Thinking Fans Comment update: antmuoz doubts AMC will “actually tell a reality-based story with Annie. But if they did, it might be a daytime first in that it doesn’t involve cloning or demonic possession” … while Matthew objects to AMC’s “fear-based portrayal of Bedlam with outdated methods and near criminal activity” … and more. See Comments below.
By Damon L. Jacobs
2008 was a rough year for the residents of Pine Valley. Murderers ran loose, tornadoes crashed through homes, but nothing or no one had an impact quite like hurricane Annie herself.
Annie Lavery (played by Melissa Claire Egan) first blew into Pine Valley in 2006, on the run with her infant daughter, Emma, from her first husband, Terry. She was a force to be reckoned with, as she mistakenly shot Ryan (thinking he was Terry),proving to everyone she would do anything to hold on to Emma. Eventually she and Ryan fell in love, got married, and lived happily ever, because that’s what always happens on soaps, right?
Only in Annie’s delusional mind it does!
In 2008 alone, Annie killed her brother Richie and her friend Di, almost killed Greenlee, stabbed Erica, faked Emma’s kidnapping, broke out of an insane asylum,
The Soap Shrink is sickened by the way Annie has been treated in The Oak Haven Institute, and is deeply concerned that this portrayal will scare viewers away from seeking mental therapy when they need it.
assaulted Ryan — and this doesn’t even include losing her marriage to Ryan, losing her unborn baby, losing custody of Emma, losing her job, losing her home, her good friend Babe dying, and those pesky hallucinations of her dead brother egging her on to do horrible things. And you thought YOU had a hard year!
How did this “good girl” go so wrong? In order to better understand her behaviors, it would be beneficial if we looked at diagnoses. As several court-appointed therapists have already pointed out, Annie appears to be coping with Borderline Personality Disorder, a characterological disorder that leads people to go to extremes in order to avoid abandonment from a loved one. This would certainly help explain the desperate measures to hold on to Ryan, including faking their daughter’s kidnapping and even allowing herself to get shot in the arm by Aidan in order to hold on to him.

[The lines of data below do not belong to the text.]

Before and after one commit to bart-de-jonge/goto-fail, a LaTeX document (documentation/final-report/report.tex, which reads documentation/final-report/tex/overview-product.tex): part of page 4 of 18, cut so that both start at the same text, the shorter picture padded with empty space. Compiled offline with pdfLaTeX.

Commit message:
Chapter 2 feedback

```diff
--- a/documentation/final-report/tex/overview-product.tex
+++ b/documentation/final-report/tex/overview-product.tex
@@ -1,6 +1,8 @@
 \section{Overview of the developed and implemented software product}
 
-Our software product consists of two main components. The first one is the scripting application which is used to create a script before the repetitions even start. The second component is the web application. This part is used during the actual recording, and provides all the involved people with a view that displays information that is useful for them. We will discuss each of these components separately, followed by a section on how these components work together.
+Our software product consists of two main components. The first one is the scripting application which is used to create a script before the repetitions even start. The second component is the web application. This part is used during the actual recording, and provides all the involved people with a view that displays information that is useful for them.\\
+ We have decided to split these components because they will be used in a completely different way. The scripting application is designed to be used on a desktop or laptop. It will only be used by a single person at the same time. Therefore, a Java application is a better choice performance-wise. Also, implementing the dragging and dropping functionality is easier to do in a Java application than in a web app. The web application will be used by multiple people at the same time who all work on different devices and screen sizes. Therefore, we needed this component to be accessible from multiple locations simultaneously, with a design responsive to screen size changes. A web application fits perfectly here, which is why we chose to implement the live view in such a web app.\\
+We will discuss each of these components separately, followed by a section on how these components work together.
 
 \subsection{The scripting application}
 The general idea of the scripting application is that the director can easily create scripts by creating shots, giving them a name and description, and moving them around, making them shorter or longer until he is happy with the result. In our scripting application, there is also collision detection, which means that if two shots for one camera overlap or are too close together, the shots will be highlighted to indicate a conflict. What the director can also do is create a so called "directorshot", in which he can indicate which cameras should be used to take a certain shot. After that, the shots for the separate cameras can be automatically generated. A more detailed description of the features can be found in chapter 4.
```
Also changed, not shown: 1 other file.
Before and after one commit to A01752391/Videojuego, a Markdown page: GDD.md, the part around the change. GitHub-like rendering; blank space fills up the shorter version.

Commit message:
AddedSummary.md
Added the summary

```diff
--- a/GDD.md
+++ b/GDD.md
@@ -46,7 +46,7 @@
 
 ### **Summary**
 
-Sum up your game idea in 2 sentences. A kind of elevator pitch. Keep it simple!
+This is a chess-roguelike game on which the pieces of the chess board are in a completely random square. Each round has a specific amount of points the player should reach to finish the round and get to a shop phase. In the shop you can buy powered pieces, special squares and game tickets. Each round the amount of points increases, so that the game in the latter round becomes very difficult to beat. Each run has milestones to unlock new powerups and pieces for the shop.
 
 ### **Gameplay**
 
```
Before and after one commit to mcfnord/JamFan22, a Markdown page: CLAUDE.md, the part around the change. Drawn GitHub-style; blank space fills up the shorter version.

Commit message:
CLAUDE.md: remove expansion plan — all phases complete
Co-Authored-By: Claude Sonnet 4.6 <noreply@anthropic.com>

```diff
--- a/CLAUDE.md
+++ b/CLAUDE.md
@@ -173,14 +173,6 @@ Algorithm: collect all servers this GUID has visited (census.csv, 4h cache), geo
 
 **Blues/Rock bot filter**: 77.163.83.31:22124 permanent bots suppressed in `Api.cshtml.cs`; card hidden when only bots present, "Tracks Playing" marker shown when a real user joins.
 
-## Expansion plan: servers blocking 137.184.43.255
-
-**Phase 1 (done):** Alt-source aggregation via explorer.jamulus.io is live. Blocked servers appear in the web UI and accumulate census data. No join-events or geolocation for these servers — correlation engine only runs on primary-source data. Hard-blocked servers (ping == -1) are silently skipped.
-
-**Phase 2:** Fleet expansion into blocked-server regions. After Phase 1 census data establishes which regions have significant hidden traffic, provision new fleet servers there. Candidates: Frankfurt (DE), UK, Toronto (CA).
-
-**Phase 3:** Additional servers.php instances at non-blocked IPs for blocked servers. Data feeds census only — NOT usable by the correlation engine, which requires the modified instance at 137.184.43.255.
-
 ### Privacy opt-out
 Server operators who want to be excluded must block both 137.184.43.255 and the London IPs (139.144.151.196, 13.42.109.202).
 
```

But what about the hallucinations of her brother? The delusions of still having a perfect marriage? The disorientation of who and where she is? And her tragic clown makeup in that bloody bridal gown? These symptoms are better explained by “Schizophrenia, Paranoid Type,” a psychotic disorder which results in one losing touch with reality and perceiving individuals and systems as plotting against her. I must make it clear, however, that although it is common for people with this disorder to display outbursts of rage, it is rare that their actions are violent.
The question then remains, what does one DO with all this information? I’ll start, dear Thinking Fans, by explaining what you DON’T do. You do not lock someone in a sterile room, load them up with drugs, video tape them against their will, verbally berate them, accuse them of faking their sickness, deprive them of compassion, or counseling, or interactions with others, or group therapy, and you DO NOT plot against them to keep them behind bars for the rest of their lives.
Clearly the Soap Shrink is sickened by the way Annie has been treated in The Oak Haven Institute, and is deeply concerned that this portrayal will scare viewers away from seeking mental therapy when they need it. I have watched every interaction with Annie and her psychiatrist, Dr. Riley Sinclair (McKenzie Westmore), and can cite at least ten ethical and legal violations she has committed that in the real world would end up with her losing her license to practice. But that may be another feature of another column.
What I believe would be helpful at this point is for Annie is to be involved in an inpatient treatment setting that is respectful, structured, and objective. There are noninvasive medications that could easily stabilize her psychotic symptoms, and therapeutic modalities, such as Cognitive-Behavioral therapy, that work very well with Borderline. Given time, individual and group therapy, compassion, and supervised medication, I have no doubt that Annie can face the pain of her past and learn to deal appropriately with life’s obstacles.
Dr. Sinclair, however, does articulate a point of view that is much debated in the legal and psychiatric communities. She does not believe that rehabilitation is possible, and that criminals such as Annie deserve to be behind bars. I clearly disagree with this point, as I have seen first hand the power of therapy to rehabilitate violent offenders. But what are your thoughts? Do criminals like Annie deserve to walk the streets among us? Or is society better off if we lock her up and throw away the key? The Soap Shrink wants to know what YOU think!!
Damon L. Jacobs is a family and relationship therapist practicing in New York City, and the author of Absolutely Should-less: The Secret to Living the Stress-Free Life You Deserve. He blogs regularly at www.shouldless.com.